In addition, no significant difference was seen in neuropsychiatric event risk among participants with chronic kidney disease, in either the crude (HR, 0.83; 95% CI, 0.70-1.02; P =.10), or the adjusted analyses (HR, 0.93; 95% CI, 0.70-1.16; P =.51).

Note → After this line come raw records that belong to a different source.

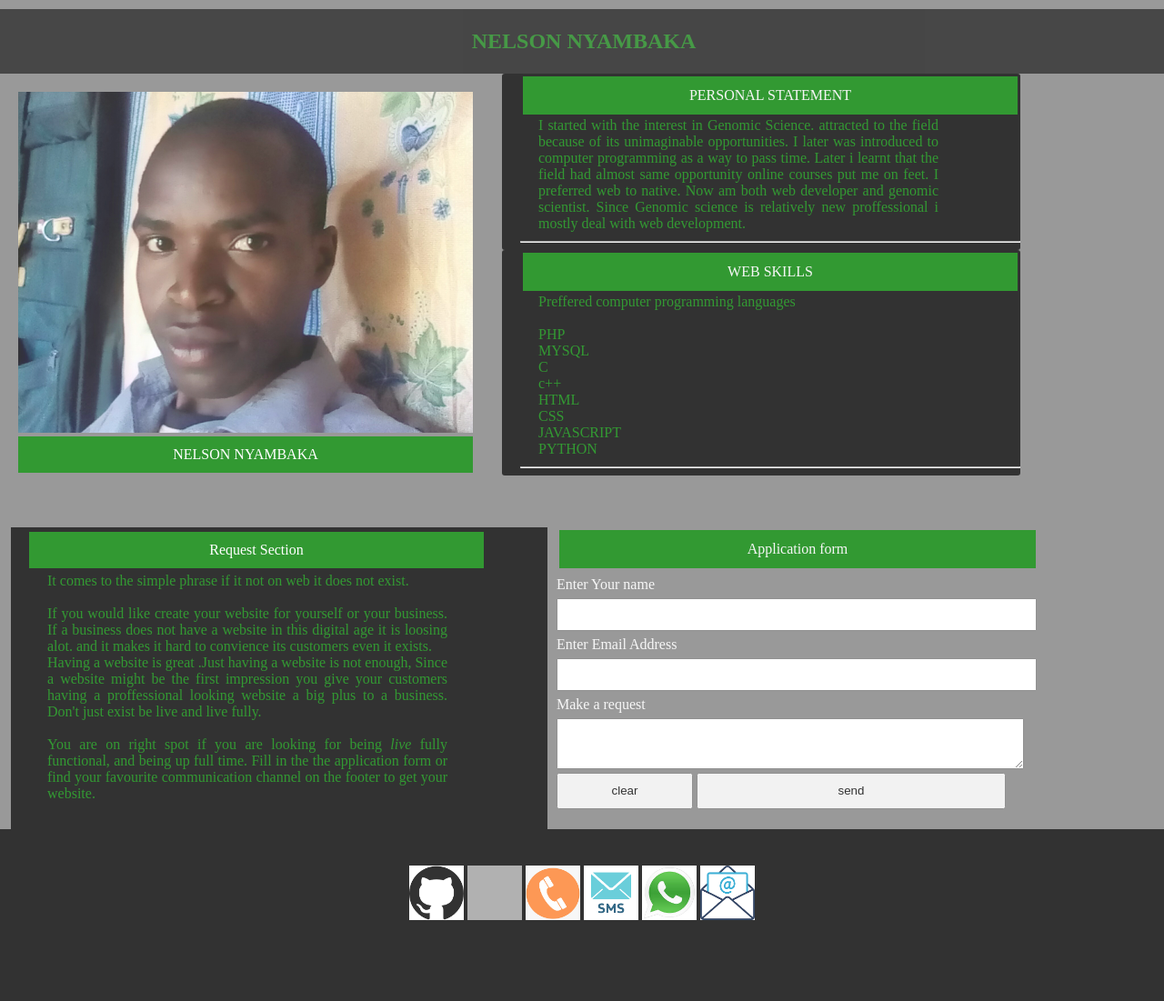
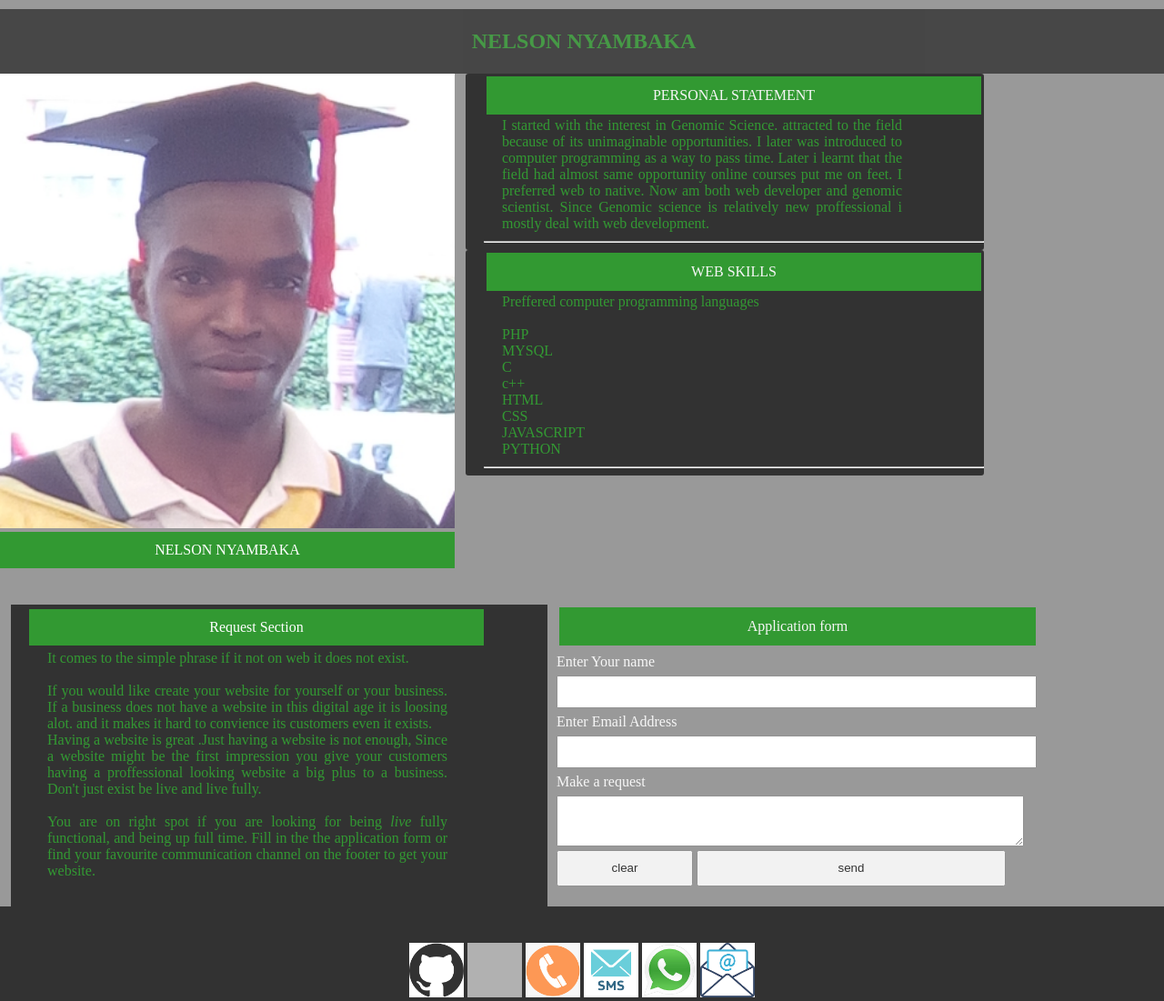
Before and after one commit to nyambaka/self, a PHP site: page /self/view/phone_home.php in a window 1280 px wide. Shown: the whole page at 91% size. Before the commit the page ends 1012 px from the top, so only its background shows below. Run offline with PHP 8.4, Linux system fonts and the light colour scheme; grey boxes are pictures that could not be loaded.

Commit message:
added a new profile pic

```diff
--- a/assets/home.css
+++ b/assets/home.css
@@ -6,7 +6,7 @@ body {
 
 
 .pic{
-       margin: 20px;
+
         width: 500px;
         float: left;
     }
--- a/view/home.php
+++ b/view/home.php
@@ -18,7 +18,7 @@ global $location
     </div>
     <div class="pic">
         <div class="pic-image">
-            <img src="assets/photos/photo.jpg">
+            <img src="assets/photos/photo.png">
         </div>
         <div class="profile-name" >
             NELSON NYAMBAKA
@@ -113,7 +113,7 @@ global $location
         <a href="tel:+254700741837" class="footer-icon"><img src="assets/photos/phone.png" class="contact-img"></a>
         <a href="sms:+254700741837" class="footer-icon"><img src="assets/photos/sms.png" class="contact-img"></a>
         <a href="https://wa.me/254700741837" class="footer-icon"><img src="assets/photos/whatsapp.jpg" class="contact-img"></a>
-        <a href="email:nelsonnyambaka@gmail.com" class="footer-icon"><img src="assets/photos/email.png" class="contact-img"></a>
+        <a href="mailto:nelsonnyambaka@gmail.com" class="footer-icon"><img src="assets/photos/email.png" class="contact-img"></a>
     </div>
     <script type="text/javascript"  src="<?= $location . "assets/formSender.js"?>"></script>
 </div>
--- a/view/phone_home.php
+++ b/view/phone_home.php
@@ -15,7 +15,7 @@ global $location
     </div>
     <div class="pic">
         <div class="pic-image">
-            <img src="assets/photos/photo.jpg">
+            <img src="assets/photos/photo.png">
         </div>
         <div class="profile-name" >
             NELSON NYAMBAKA
@@ -110,7 +110,7 @@ global $location
         <a href="tel:+254700741837" class="footer-icon"><img src="assets/photos/phone.png" class="contact-img"></a>
         <a href="sms:+254700741837" class="footer-icon"><img src="assets/photos/sms.png" class="contact-img"></a>
         <a href="https://wa.me/254700741837" class="footer-icon"><img src="assets/photos/whatsapp.jpg" class="contact-img"></a>
-        <a href="email:nelsonnyambaka@gmail.com" class="footer-icon"><img src="assets/photos/email.png" class="contact-img"></a>
+        <a href="mailto: nelsonnyambaka@gmail.com" class="footer-icon"><img src="assets/photos/email.png" class="contact-img"></a>
     </div>
     <script type="text/javascript"  src="<?= $location . "assets/formSender.js"?>"></script>
 </div>
```
Also changed, not shown: assets/photos/photo.PNG (added).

Despite limitations, including using International Statistical Classification of Diseases and Related Health Problems, 10th Revision codes rather than microbiologic diagnoses to identify patients with influenza, as well as identifying oseltamivir by prescription reimbursement when some patients may have taken the medication without qualifying for reimbursement, investigators conclude, “we observed a protective effect of oseltamivir against [neuropsychiatric events] using national, population-based claims data. The results were consistent across analytic models that adjusted for comorbidities and concomitant medications. We did not find an association between oseltamivir use and [neuropsychiatric events] among individuals with chronic kidney diseases, a group with greater susceptibility to potential adverse effects of oseltamivir due to impaired renal clearance. Oseltamivir prescription was associated with a small increase in the incidence of suicide attempts among children and adolescents, but the difference was extremely small. Our findings suggest that oseltamivir use is not associated with an increased risk [for neuropsychiatric events].”

Reference

Huh K, Kang M, Shin DH, Hong J, Jung J. Oseltamivir and the risk of neuropsychiatric events: a national, population-based study [published online January 30, 2020]. Clin Infect Dis. doi: 10.1093/cid/ciaa055

This article originally appeared on Infectious Disease Advisor